September 20th, 2009


Films based on the works of science fiction author Phillip K. (Blade Runner) Dick are a tricky lot.  Sometimes you get a great movie like Total Recall.  But for every Minority Report, there’s at least one Screamers.  A Scanner Darkly curiously enough falls somewhere in between.


Keanu Reeves stars as an undercover cop who wears a chameleonic poncho to hide his identity.  When he removes the contraption, he moonlights as a low rent drug dealer who hangs around a scummy house with Robert Downey Jr., Winona Ryder, and Woody Harrelson all day.  Keanu is taping everything that goes on in the house to get the goods on all the druggie tenants, but little does he realize that he’s actually becoming an addict himself.

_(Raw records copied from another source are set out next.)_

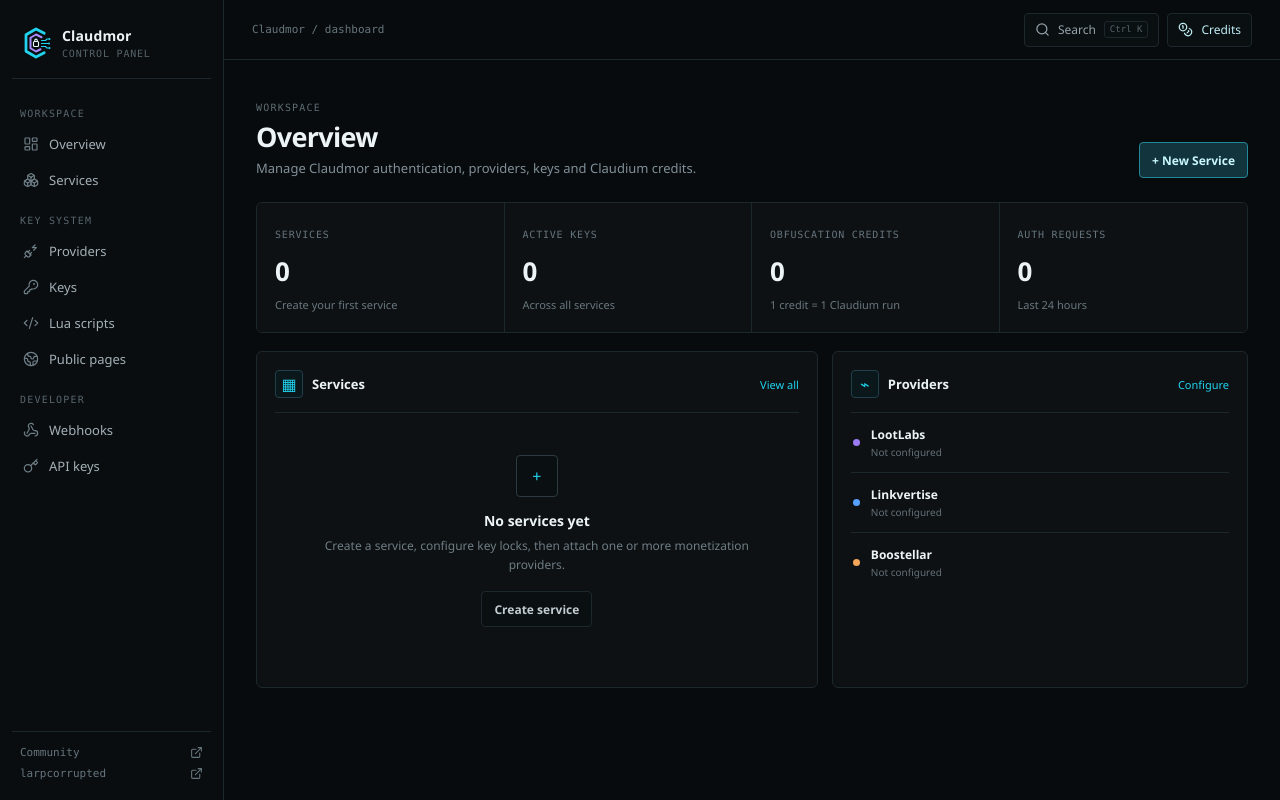
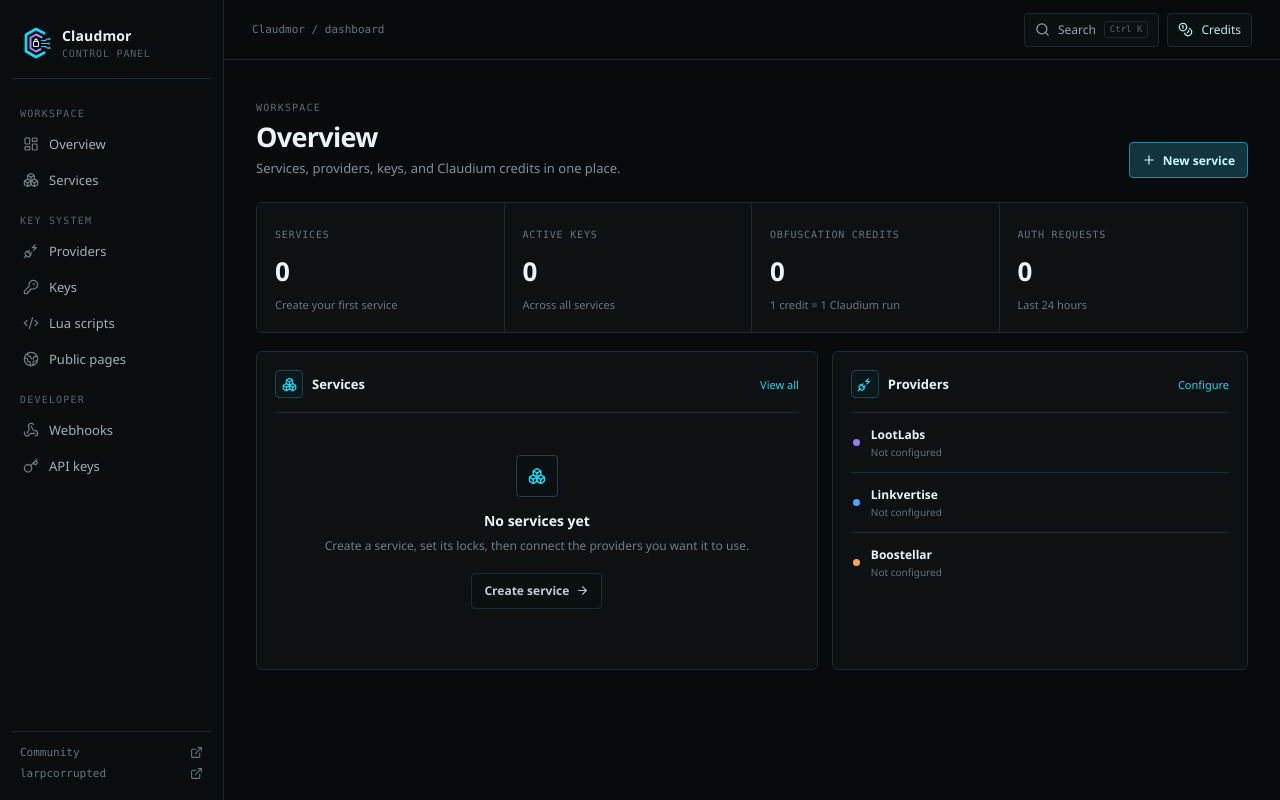
Before and after one commit to KryptIT/Cluadmor, a Next.js app: page /dashboard in a window 1280 px wide. Built offline with nearby package versions, Linux system fonts and the light colour scheme.

Commit message:
Use Lucide icons throughout Claudmor dashboard

```diff
--- a/app/dashboard/page.tsx
+++ b/app/dashboard/page.tsx
@@ -1,15 +1,16 @@
 import Link from "next/link";
+import { Boxes, PlugZap, Plus, ArrowRight } from "lucide-react";
 
 export default function Dashboard() {
   return (
     <>
       <div className="pageHead">
         <div>
-          <span className="muted">WORKSPACE</span>
+          <span className="muted">Workspace</span>
           <h1>Overview</h1>
-          <p>Manage Claudmor authentication, providers, keys and Claudium credits.</p>
+          <p>Services, providers, keys, and Claudium credits in one place.</p>
         </div>
-        <Link href="/dashboard/services" className="primaryBtn">+ New Service</Link>
+        <Link href="/dashboard/services" className="primaryBtn"><Plus size={14} /> New service</Link>
       </div>
 
       <div className="statGrid">
@@ -21,17 +22,23 @@ export default function Dashboard() {
 
       <div className="splitGrid">
         <section className="panelCard">
-          <div className="panelTitle"><div><span className="iconBox">▦</span><strong>Services</strong></div><Link href="/dashboard/services">View all</Link></div>
+          <div className="panelTitle">
+            <div><span className="iconBox"><Boxes size={15} /></span><strong>Services</strong></div>
+            <Link href="/dashboard/services">View all</Link>
+          </div>
           <div className="emptyState">
-            <div className="emptyIcon">+</div>
+            <div className="emptyIcon"><Boxes size={18} /></div>
             <strong>No services yet</strong>
-            <p>Create a service, configure key locks, then attach one or more monetization providers.</p>
-            <Link className="secondaryBtn" href="/dashboard/services">Create service</Link>
+            <p>Create a service, set its locks, then connect the providers you want it to use.</p>
+            <Link className="secondaryBtn" href="/dashboard/services">Create service <ArrowRight size={13} /></Link>
           </div>
         </section>
 
         <section className="panelCard">
-          <div className="panelTitle"><div><span className="iconBox">⌁</span><strong>Providers</strong></div><Link href="/dashboard/providers">Configure</Link></div>
+          <div className="panelTitle">
+            <div><span className="iconBox"><PlugZap size={15} /></span><strong>Providers</strong></div>
+            <Link href="/dashboard/providers">Configure</Link>
+          </div>
           <div className="providerMini"><span className="providerDot purple" /><div><strong>LootLabs</strong><small>Not configured</small></div></div>
           <div className="providerMini"><span className="providerDot blue" /><div><strong>Linkvertise</strong><small>Not configured</small></div></div>
           <div className="providerMini"><span className="providerDot orange" /><div><strong>Boostellar</strong><small>Not configured</small></div></div>
```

A Scanner Darkly was directed by Richard (Slacker) Linklater and was animated in the same style as his Waking Life, where animators basically just drew over a live action film.  This aesthetic makes the movie stand out from the rest of the pack but the novelty wears out it’s welcome rather fast.  While the performances are all excellent, I found the animation to be kinda distracting and it ultimately takes something away from the actors.


Another thing that was disappointing about the movie was the conspicuous lack of anything science fictiony.  Sure, those ever-changing ponchos were cool but that was about it.  Although the movie takes place “in the future” there is hardly anything futuristic to it.  You’d think the animators would’ve been able to draw in some ray guns or flying cars or something.  Uh-uh.  Most of the flick unfortunately is devoted to losers getting stoned out of their gourd rambling on incessantly about God knows what.  I guess that’s what you get when you hire the guy who did Dazed and Confused to direct your Sci-Fi movie.

DARK WOODS (2009) ** ½

Susan (Tracy Coogan from Zombie Honeymoon) is fighting a losing battle with cancer.  After some aggressive chemo treatments, Susan’s husband Henry (screenwriter John Muscanero) decides to take her away from it all by going to their remote cabin in the woods.  Their relaxation is short lived once Susan has a bad spell and slips into a coma.  Through a set of somewhat contrived circumstances, a little Lolita wannabe named Alicia (Mary Kate Wiles) ends up staying at the cabin.  It doesn’t take long for Alicia to start flirting with Henry.  She even takes to jumping on a trampoline at one point; which as we all know is the ultimate act of seduction.  Henry more or less encourages her slutty behavior cuz he hasn’t gotten laid since his wife got sick.  Just when Henry gets all horny and makes a play for the pubescent poontang, Susan wakes up and ruins everything. 


It wouldn’t be fair to divulge what happens in the third act.  Director John Escobedo takes his time to establish his characters and their respective dilemmas, so spoiling it here for you now would do his cautious pacing a great disservice.  The film really moves at a deliberate speed and I’ll give Escobedo points for having the courage to stick to his guns all the way through to the bleak conclusion.  On the other hand, the slow moving plot also diffuses the suspense somewhat.  While the pacing works to flesh out the characters, it conversely prevents the film from gaining any real momentum.   


Muscanero wrote himself a decent enough script, but I think the flick would’ve been better served had somebody else played his role.  The film pretty much rests on his shoulders for most of it’s running time and he just didn’t have the chops necessary to keep you invested in his character.  Wiles is also kinda one-note as the jailbait Jezebel.  At least her character is unpredictable enough to keep you watching to see what she’ll do next.


Hands down the best performance of the flick came from Tracy Coogan.  She makes the most of her limited screen time and creates a character that’s wholly three-dimensional and completely sympathetic.  It’s hard to portray a character that is so frail and yet so strong at the same time, but she did a great job.  Too bad she spends so much of the dang movie in a catatonic state.  The always reliable James (Blackwater Valley Exorcism) Russo also puts in a memorable turn as the grim-faced sheriff. 


Patient viewers with a predilection for character driven psychological dramas will want to seek out Dark Woods, no questions asked.  It pretty much depressed the Hell out of me, but I consider that to be a strength rather than a weakness.  Although the film is a little too spotty to give it a wholehearted recommendation, I have to admit that Dark Woods presents us with one of the stranger love triangles filmdom has ever seen.  Because of that (and the excellent performance by Coogan), you should probably check it out.


If you want to know more about Dark Woods, I’d advise you to head on over to  And if you’re like me and can’t get enough of Tracy Coogan, you should check out, your one stop spot for all things Tracy.